--- Task statement ---
All of the records should be given back exactly and in full.

(Input material begins)

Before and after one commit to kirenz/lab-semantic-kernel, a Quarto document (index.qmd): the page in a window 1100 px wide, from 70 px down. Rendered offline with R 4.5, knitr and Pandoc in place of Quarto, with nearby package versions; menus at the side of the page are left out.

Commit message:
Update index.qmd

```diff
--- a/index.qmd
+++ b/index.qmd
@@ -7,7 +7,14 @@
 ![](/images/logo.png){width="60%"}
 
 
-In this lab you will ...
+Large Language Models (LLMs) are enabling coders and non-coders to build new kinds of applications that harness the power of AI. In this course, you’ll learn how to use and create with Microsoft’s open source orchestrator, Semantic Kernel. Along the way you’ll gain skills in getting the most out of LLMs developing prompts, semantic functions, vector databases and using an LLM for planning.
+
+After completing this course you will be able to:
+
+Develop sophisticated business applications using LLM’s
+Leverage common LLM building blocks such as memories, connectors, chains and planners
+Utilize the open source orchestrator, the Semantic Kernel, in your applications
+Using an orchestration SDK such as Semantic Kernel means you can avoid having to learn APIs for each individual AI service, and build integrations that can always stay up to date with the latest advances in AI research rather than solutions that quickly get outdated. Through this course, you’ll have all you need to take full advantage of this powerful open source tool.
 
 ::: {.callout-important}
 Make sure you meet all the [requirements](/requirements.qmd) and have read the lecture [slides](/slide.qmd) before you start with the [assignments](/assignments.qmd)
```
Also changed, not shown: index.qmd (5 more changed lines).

(Input material ends)

--- Expected output ---
Before and after one commit to kirenz/lab-semantic-kernel, a Quarto document (index.qmd): the page in a window 1100 px wide, from 70 px down. Rendered offline with R 4.5, knitr and Pandoc in place of Quarto, with nearby package versions; menus at the side of the page are left out.

Commit message:
Update index.qmd

```diff
--- a/index.qmd
+++ b/index.qmd
@@ -7,7 +7,14 @@
 ![](/images/logo.png){width="60%"}
 
 
-In this lab you will ...
+Large Language Models (LLMs) are enabling coders and non-coders to build new kinds of applications that harness the power of AI. In this course, you’ll learn how to use and create with Microsoft’s open source orchestrator, Semantic Kernel. Along the way you’ll gain skills in getting the most out of LLMs developing prompts, semantic functions, vector databases and using an LLM for planning.
+
+After completing this course you will be able to:
+
+Develop sophisticated business applications using LLM’s
+Leverage common LLM building blocks such as memories, connectors, chains and planners
+Utilize the open source orchestrator, the Semantic Kernel, in your applications
+Using an orchestration SDK such as Semantic Kernel means you can avoid having to learn APIs for each individual AI service, and build integrations that can always stay up to date with the latest advances in AI research rather than solutions that quickly get outdated. Through this course, you’ll have all you need to take full advantage of this powerful open source tool.
 
 ::: {.callout-important}
 Make sure you meet all the [requirements](/requirements.qmd) and have read the lecture [slides](/slide.qmd) before you start with the [assignments](/assignments.qmd)
```
Also changed, not shown: index.qmd (5 more changed lines).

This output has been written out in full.